The National Oceanic and Atmospheric Administration forms assessment teams to study the forecasts and recommend improvements after major weather disasters.
The Weather Service's National Hurricane Center projected more than two days in advance that Katrina would strike southeast Louisiana as a major hurricane and later issued hurricane watches and warnings with lead times of 44 and 32 hours, the report said. That's an extra eight hours beyond when such alerts are typically issued.
"The accurate forecasts provided for extended warning times," said Weather Service Director David L. Johnson. "Our ability to identify where a major hurricane would hit the Gulf Coast was among the actions that saved countless lives."
Katrina first crossed Florida on Aug. 25, made its second landfall in Buras, La., on Aug. 29 and them moved on to the area near the border of Louisiana and Mississippi.
The storm devastated coastal areas, flooded much of New Orleans and forced evacuation of thousands of people.
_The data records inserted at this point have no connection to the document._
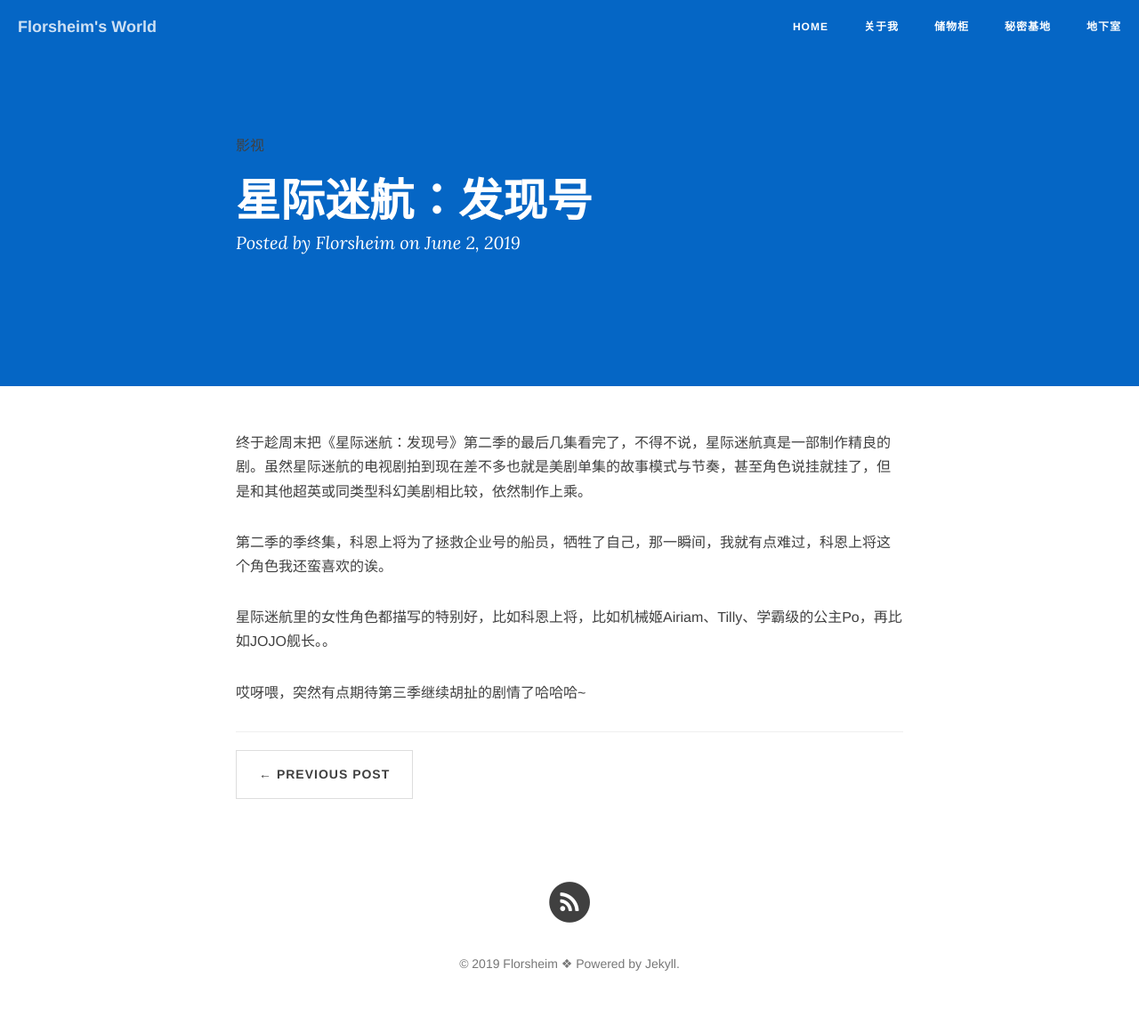
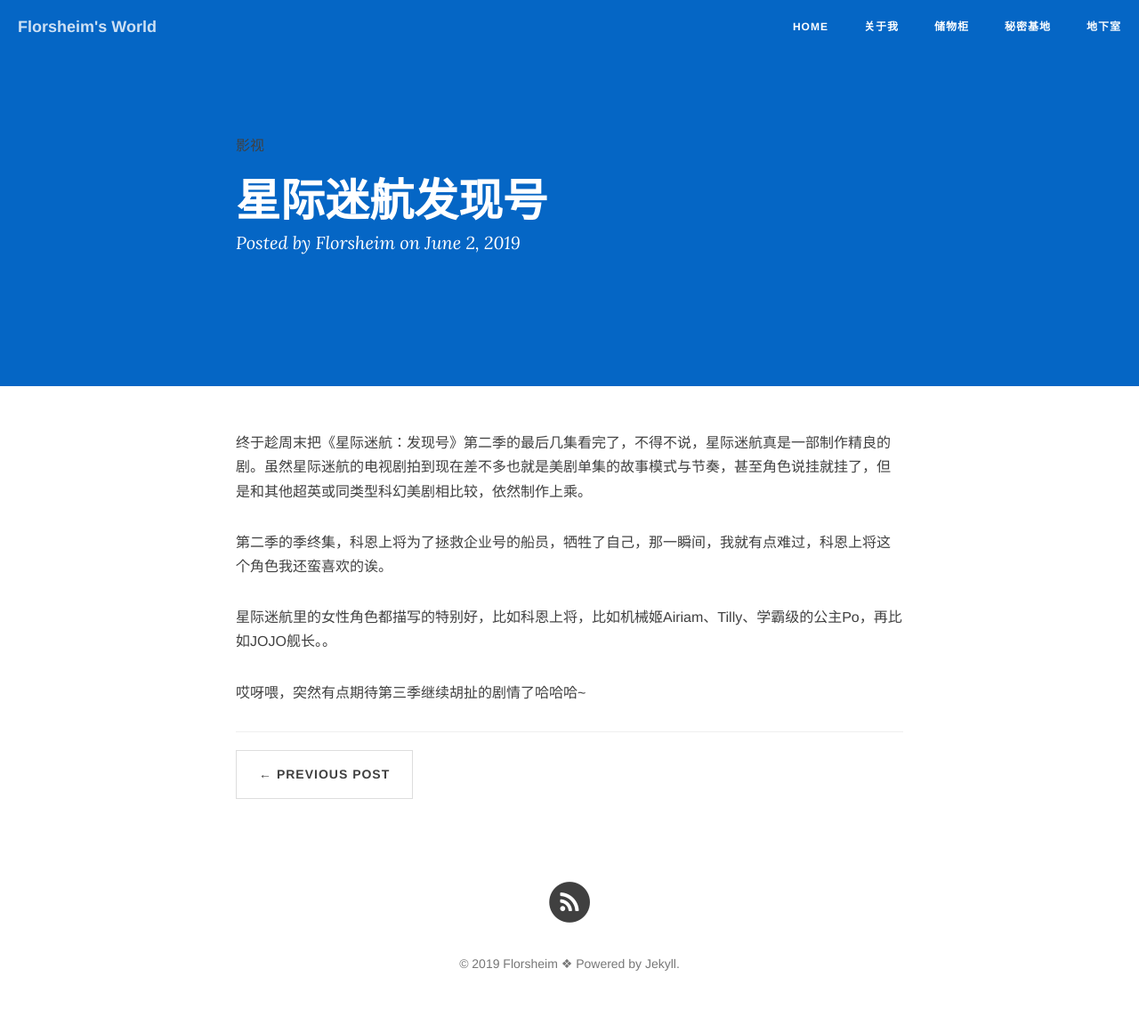
Before and after one commit to bear-kid/bear-kid.github.io, a Jekyll site: the page built from _posts/2019-06-02-starstekdiscovery.md, in a window 1280 px wide. Shown: the whole page at 89% size. Built offline with Jekyll 4.4.1, drawn with Linux system fonts in a browser that asks for light colours; nearby versions of some CDN libraries; comment, search, counter and statistics services are not loaded.

```diff
--- a/_posts/2019-06-02-starstekdiscovery.md
+++ b/_posts/2019-06-02-starstekdiscovery.md
@@ -1,10 +1,9 @@
 ---
 layout: post
-title: 星际迷航：发现号
+title: 星际迷航发现号
 date: 2019-06-02
 categories: blog
 tags: [影视]
-
 ---
 终于趁周末把《星际迷航：发现号》第二季的最后几集看完了，不得不说，星际迷航真是一部制作精良的剧。虽然星际迷航的电视剧拍到现在差不多也就是美剧单集的故事模式与节奏，甚至角色说挂就挂了，但是和其他超英或同类型科幻美剧相比较，依然制作上乘。
 
```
The Weather Service reported 1,353 direct fatalities from the storm and 275,000 homes damaged or destroyed and said total economic losses could top $100 billion.
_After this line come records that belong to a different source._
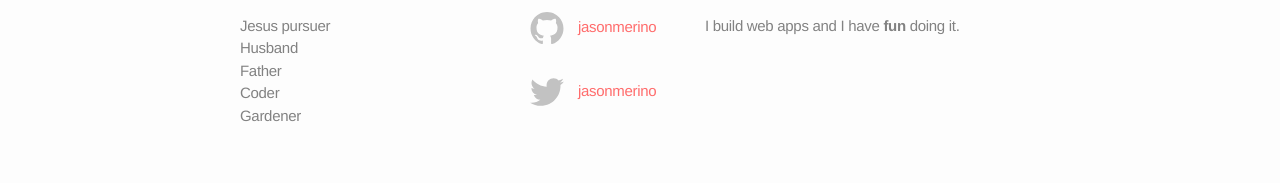
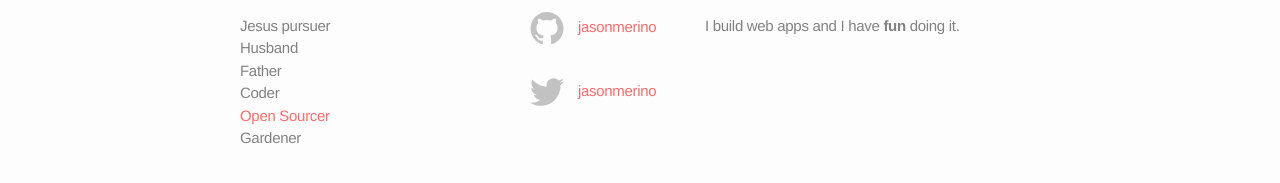
Before and after one commit to jasonmerino/jasonmerino.github.io, a Jekyll site: the page built from index.html, in a window 1280 px wide. Shown: the part 491-674 px from the top of the page. Built offline with Jekyll 4.4.1, drawn with Linux system fonts in a browser that asks for light colours; Markdown is read by kramdown in place of the engine named in the settings.

Commit message:
Adds open source report card link to footer.

```diff
--- a/_includes/footer.html
+++ b/_includes/footer.html
@@ -10,6 +10,7 @@
         <li>Husband</li>
         <li>Father</li>
         <li>Coder</li>
+        <li><a href="http://osrc.dfm.io/jasonmerino/">Open Sourcer</a></li>
         <li>Gardener</li>
       </ul>
     </div>
```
The storm created "extremely challenging" working conditions for the Weather Service, the report observed, particularly in disrupting communications, which limited its ability to send out warnings. Weather Service offices from Florida to Texas were called on to provide backup services.
Noteworthy, the report said, was a warning issued by the New Orleans office a day before the storm's arrival emphasizing the probable impacts and reinforcing the need for evacuation.
The assessment called on the agency to study likely points of communications failure in the event of similar storms and to find ways to improve continuing operations, including providing hardware and software needed for extended periods of service backup.